• Loss of consciousness
• A drop in blood pressure
• Severe shortness of breath
• Skin rash
• A rapid, weak pulse
• Nausea and vomiting
• Signs and symptoms
• Physical exam
• Review a detailed diary of symptoms and possible triggers
For food allergy, doctor may:
• Ask you to keep a detailed diary of the foods you eat
• Have you eliminate a food from your diet (elimination diet) — and then have you eat the food in question again to see if it causes a reaction
• Skin test. Skin is pricked and exposed to small amounts of the proteins found in potential allergens. If you're allergic, you'll likely develop a raised bump (hive) at the test location on your skin.
• Blood test. A blood test that's sometimes called the radioallergosorbent test (RAST) can measure your immune system's response to a specific allergen by measuring the amount of allergy-causing antibodies in your bloodstream, known as immunoglobulin E (IgE) antibodies
Allergy shots can be used to control symptoms triggered by:
• Seasonal allergies
• Indoor allergens
• Insect stings.
Allergy treatments include:
• Allergen avoidance. Doctor at Aadil Hospital will help you take steps to identify and avoid your allergy triggers.
• Medications to reduce symptoms. Depending on your allergy, allergy medications can help reduce your immune system reaction and ease symptoms.
• Immunotherapy. For severe allergies or allergies not completely relieved by other treatment, doctor may recommend allergen immunotherapy. This treatment involves a series of injections of purified allergen extracts, usually given over a period of a few years.
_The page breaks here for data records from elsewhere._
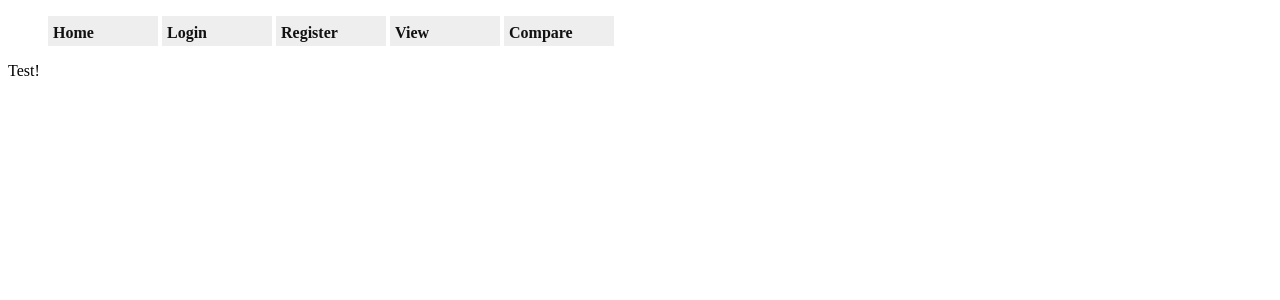
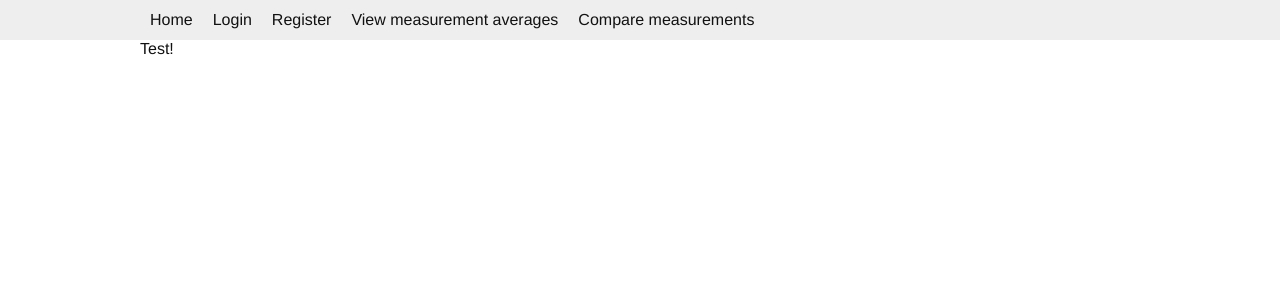
Before and after one commit to Boonstra/4.1WD-EnergySite, a Django app: page / in a window 1280 px wide. Shown: the top 300 px of the page. Run offline with Django 3.2, Linux system fonts and the light colour scheme; parts of the project's set-up code (start-up, migrations or seed data) failed here and were passed over.

Commit message:
Updated stylesheet

```diff
--- a/static/css/style.css
+++ b/static/css/style.css
@@ -1,46 +1,72 @@
-nav a {
+* {
+  color: #111111;
+}
+html,
+body {
+  margin: 0;
+  padding: 0;
+  font-family: "Helvetica Neue", Helvetica, Arial, sans-serif;
+}
+.grey-bar {
+  position: absolute;
+  height: 40px;
+  width: 100%;
+  background: #eeeeee;
+}
+.wrapper {
+  width: 1000px;
+  margin: 0 auto;
+}
+.wrapper nav {
+  width: 1000px;
+  margin: 0 auto;
+  padding: 0;
+  height: 40px;
+}
+.wrapper nav a {
+  line-height: 40px;
   text-decoration: none;
-  color: #111;
-  font-weight: bold;
   display: block;
 }
-nav ul li {
-  display: inline-block;
-  height: 20px;
-  width: 100px;
-  padding: 5px;
-  line-height: 24px;
-  background: #eee;
-  vertical-align: top;
-  list-style: none;
-  cursor: pointer;
-  overflow: hidden;
-}
-nav ul li:hover {
-  height: auto;
-}
-nav ul li ul {
+.wrapper nav ul {
   margin: 0;
   padding: 0;
+  list-style: none;
 }
-nav ul li ul li {
+.wrapper nav ul li {
+  padding: 0 10px;
+  float: left;
+  position: relative;
+  background: #eeeeee;
+}
+.wrapper nav ul li ul {
+  width: auto;
+  margin-left: -10px;
+  display: none;
+  position: absolute;
+}
+.wrapper nav ul li ul li {
+  float: none;
+}
+.wrapper nav ul li ul a {
+  white-space: nowrap;
+}
+.wrapper nav ul li:hover {
+  background: #aaaaaa;
+}
+.wrapper nav ul li:hover ul {
   display: block;
-  padding: 5px;
-  margin: 2px;
-  background: #ccc;
-  list-style: none;
-  cursor: pointer;
 }
-nav ul li ul li:hover {
-  background: #aaa;
-}
-form p label {
+.wrapper form p label {
   display: inline-block;
   width: 250px;
   height: 20px;
 }
-form p input {
+.wrapper form p input {
   display: inline-block;
   width: 300px;
   height: 20px;
 }
+.clear {
+  clear: both;
+}
--- a/static/less/style.less
+++ b/static/less/style.less
@@ -1,55 +1,133 @@
-nav {
-  a {
+// Colors
+@light-grey: #eee;
+@grey: #aaa;
+@text-color: #111;
+
+// Sizes
+@menu-height: 40px;
+@page-width: 1000px;
+
+*
+{
+  color: @text-color;
+}
+
+html,
+body
+{
+  margin: 0;
+  padding: 0;
+
+  font-family: "Helvetica Neue", Helvetica, Arial, sans-serif;
+}
+
+.grey-bar
+{
+  position: absolute;
+
+  height: @menu-height;
+  width: 100%;
+
+  background: @light-grey;
+}
+
+.wrapper
+{
+  width: 1000px;
+
+  margin: 0 auto;
+
+  nav
+  {
+    width: @page-width;
+
+    margin: 0 auto;
+    padding: 0;
+
+    height: @menu-height;
+
+    a
+    {
+      line-height: @menu-height;
+
       text-decoration: none;
-    color: #111;
-    font-weight: bold;
+
       display: block;
     }
-  ul {
-    li {
-      display: inline-block;
-      height: 20px;
-      width: 100px;
-      padding: 5px;
-      line-height: 24px;
-      background: #eee;
-      vertical-align: top;
-      list-style: none;
-      cursor: pointer;
-      overflow:hidden;
-      &:hover {
-        height: auto;
-      }
-      ul {
+
+    ul
+    {
       margin: 0;
       padding: 0;
-        li {
-          display: block;
-          padding: 5px;
-          margin: 2px;
-          background: #ccc;
+
       list-style: none;
-          cursor: pointer;
-          &:hover {
-            background: #aaa;
+
+      li
+      {
+        padding: 0 10px;
+
+        float: left;
+
+        position: relative;
+
+        background: @light-grey;
+
+        ul
+        {
+          width: auto;
+
+          margin-left: -10px;
+
+          display: none;
+
+          position: absolute;
+
+          li
+          {
+            float: none;
+          }
+
+          a
+          {
+            white-space: nowrap;
           }
         }
+
+        &:hover
+        {
+          ul
+          {
+            display: block;
+          }
+
+          background: @grey;
         }
       }
     }
   }
 
-form {
-  p{
-    label {
+  form
+  {
+    p
+    {
+      label
+      {
         display: inline-block;
         width: 250px;
         height: 20px;
       }
-    input {
+
+      input
+      {
         display: inline-block;
         width: 300px;
         height: 20px;
       }
     }
   }
+}
+
+.clear
+{
+  clear: both;
+}
--- a/templates/master.html
+++ b/templates/master.html
@@ -13,6 +13,9 @@
 </head>
 <body>
 
+<div class="grey-bar"></div>
+
+<div class="wrapper">
     <div class="header">
         <nav>
             <ul>
@@ -58,6 +61,7 @@
                 <li><a href="{% url 'measurements.views.compare' %}">Compare measurements</a></li>
             </ul>
         </nav>
+        <div class="clear"></div>
     </div>
 
     {% if messages %}
@@ -71,6 +75,7 @@
     <div class="content">
         {% block content %}{% endblock %}
     </div>
+</div>
 
 </body>
 </html>
```
Lines whose indentation alone changed are shown as unchanged.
• Emergency epinephrine. If you have a severe allergy, your doctor may give you an emergency epinephrine shot to carry with you at all times.
Consult at Aadil hospital for Allergy shots and medical treatment.